At the end we then gave the school children a speech and what we had learnt from them. We then had a tour of the school (four class rooms for 6-13 year olds. They all had tables and teachers desks but not all had cupboards. There was a lot of work in English and teaching the children about valuing and respecting each other. Finally we left and headed over to the village hall for the Sevusey ceremony.
The Sevusev ceremony starts by you the appoint chief of the group asking for acceptance into the village. Since they had to be male we nominated Dan, much to Matt’s delight. Dan then had to ask permission to enter the village hall and who was the chief which sounded something like too-ranga nee koro . A half kilo bundle of waka is the appropriate (and required – you should never show up in a village without it!) Thankfully Amy had wrapped up a root in newspaper which looked like the shape of a rounders bat. Dan was special so he had to enter through a separate door but we still needed to each take off our shoes and say some like “do ar oo arh” basically it meant I am at the door, can I come in”.
We all entered the room and were given set positions around the room. Men sat cross legged and women with legs together at one side. Apart from the mats there was nothing else except the essential cava mixing bowl which looked like a giant pestle. The man behind the bowl said lots of chants as he made the mixture and then a man in a long grass skirt comes in with a long green branches and hovers it over the bowl. I was so glad I knew what we were in for with the taste (a peppery dirty water. It took a while to go round and give everyone there bowl of grey water as certain people had it twice. If somebody was receiving it you cup clapped 3 times and said bula before. If you were drinking it, it was one cup clap and the bula or “maca” which means empty. As time was getting on a second person came to give us a cup of cava to speed things up. This man must of read my mind as I only got a small bowl. After we had done the rituals we then left the room whilst lunch was prepared, which gave us chance to look and buy village crafts.

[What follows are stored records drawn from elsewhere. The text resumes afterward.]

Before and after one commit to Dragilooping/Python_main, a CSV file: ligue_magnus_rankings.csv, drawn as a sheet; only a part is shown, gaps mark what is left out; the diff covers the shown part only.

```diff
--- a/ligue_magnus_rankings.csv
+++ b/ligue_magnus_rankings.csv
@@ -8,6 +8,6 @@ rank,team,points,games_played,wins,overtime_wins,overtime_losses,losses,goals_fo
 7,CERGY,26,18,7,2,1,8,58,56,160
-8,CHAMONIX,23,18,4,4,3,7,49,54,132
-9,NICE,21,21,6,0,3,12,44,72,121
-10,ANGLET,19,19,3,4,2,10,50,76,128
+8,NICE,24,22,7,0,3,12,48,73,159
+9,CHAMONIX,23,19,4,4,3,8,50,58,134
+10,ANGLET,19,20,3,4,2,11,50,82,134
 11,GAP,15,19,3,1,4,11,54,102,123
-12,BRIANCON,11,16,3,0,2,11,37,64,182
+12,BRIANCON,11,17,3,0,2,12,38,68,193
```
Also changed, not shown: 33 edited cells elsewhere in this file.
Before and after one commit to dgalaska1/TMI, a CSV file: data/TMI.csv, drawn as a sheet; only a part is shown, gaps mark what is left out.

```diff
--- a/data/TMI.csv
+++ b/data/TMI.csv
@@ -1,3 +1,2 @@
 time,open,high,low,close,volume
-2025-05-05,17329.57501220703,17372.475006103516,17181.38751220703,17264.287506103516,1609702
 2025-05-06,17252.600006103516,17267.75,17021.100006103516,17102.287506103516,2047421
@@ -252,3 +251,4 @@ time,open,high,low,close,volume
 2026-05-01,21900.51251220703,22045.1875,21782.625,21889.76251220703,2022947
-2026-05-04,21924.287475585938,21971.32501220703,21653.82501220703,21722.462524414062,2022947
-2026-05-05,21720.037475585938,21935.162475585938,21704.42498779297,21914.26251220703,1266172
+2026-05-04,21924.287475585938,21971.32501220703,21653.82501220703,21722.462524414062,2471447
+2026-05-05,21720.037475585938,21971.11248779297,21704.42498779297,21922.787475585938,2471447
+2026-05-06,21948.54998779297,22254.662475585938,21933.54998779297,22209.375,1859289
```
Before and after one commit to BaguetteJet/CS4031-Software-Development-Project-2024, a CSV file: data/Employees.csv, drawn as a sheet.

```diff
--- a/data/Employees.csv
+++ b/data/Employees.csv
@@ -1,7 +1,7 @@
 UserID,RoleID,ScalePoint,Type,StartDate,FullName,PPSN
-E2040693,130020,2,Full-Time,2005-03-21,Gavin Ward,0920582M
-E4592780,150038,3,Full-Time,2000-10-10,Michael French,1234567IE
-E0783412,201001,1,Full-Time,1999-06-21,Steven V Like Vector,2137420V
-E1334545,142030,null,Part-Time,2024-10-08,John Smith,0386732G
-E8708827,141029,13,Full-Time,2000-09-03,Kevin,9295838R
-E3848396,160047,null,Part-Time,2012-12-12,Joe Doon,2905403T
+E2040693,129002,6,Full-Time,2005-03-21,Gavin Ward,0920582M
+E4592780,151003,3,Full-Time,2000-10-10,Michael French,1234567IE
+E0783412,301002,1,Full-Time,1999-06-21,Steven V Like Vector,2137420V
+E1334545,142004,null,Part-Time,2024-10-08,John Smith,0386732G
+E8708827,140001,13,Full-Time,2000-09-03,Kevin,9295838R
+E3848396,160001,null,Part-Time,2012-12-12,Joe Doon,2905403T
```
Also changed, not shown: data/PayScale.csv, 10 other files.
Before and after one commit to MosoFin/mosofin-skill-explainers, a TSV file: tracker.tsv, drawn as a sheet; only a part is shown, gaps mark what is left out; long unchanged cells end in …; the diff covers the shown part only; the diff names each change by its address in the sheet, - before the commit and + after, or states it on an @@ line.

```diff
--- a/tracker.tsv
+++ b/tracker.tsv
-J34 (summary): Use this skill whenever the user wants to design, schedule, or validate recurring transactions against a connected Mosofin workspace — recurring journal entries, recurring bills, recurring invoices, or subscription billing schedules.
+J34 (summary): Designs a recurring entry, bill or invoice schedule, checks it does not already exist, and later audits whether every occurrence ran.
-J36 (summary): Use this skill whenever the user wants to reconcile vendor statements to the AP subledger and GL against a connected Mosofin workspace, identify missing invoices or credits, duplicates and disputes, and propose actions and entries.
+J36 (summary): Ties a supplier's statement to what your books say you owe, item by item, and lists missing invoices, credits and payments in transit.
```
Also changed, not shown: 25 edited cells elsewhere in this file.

We then had to wash our hands and re-enter the room. We all sat on the floor and were told what we were about to eat and that it was traditional Fiji Food and we ate with our hands. Being veggie my only option was cucumber and some plant relating to spinach made into a baji or roll with egg and fried, it was passable but far from filling. I also had breadfruit which is bland and tasteless along with boiled Cassava which again needs flavour.
As we left to go to the river for Bilibili rafting we got changed in somebody’s front room, all it had was a mat, a mirror and side table. There were a few pictures on the wall nothing else. Still with our sarongs wrapped round us we boarded the rafts, boys on one, girls on the other and took a leisurely ride back down the river. After that it was time to get changed and hop back on the bus to our hotel for the night. No soon than we did the heavens opened and winds blew. With a few hours before breakfast we were bound to our rooms and subject to either children dancing or the news.
After a quick run across the gardens, we made it to dinner. Seemed to take forever and a day to come, but at least it was hot and had taste. None of us were in the mood for drinking with the thought of the cyclone stopping our journey back to Nadi.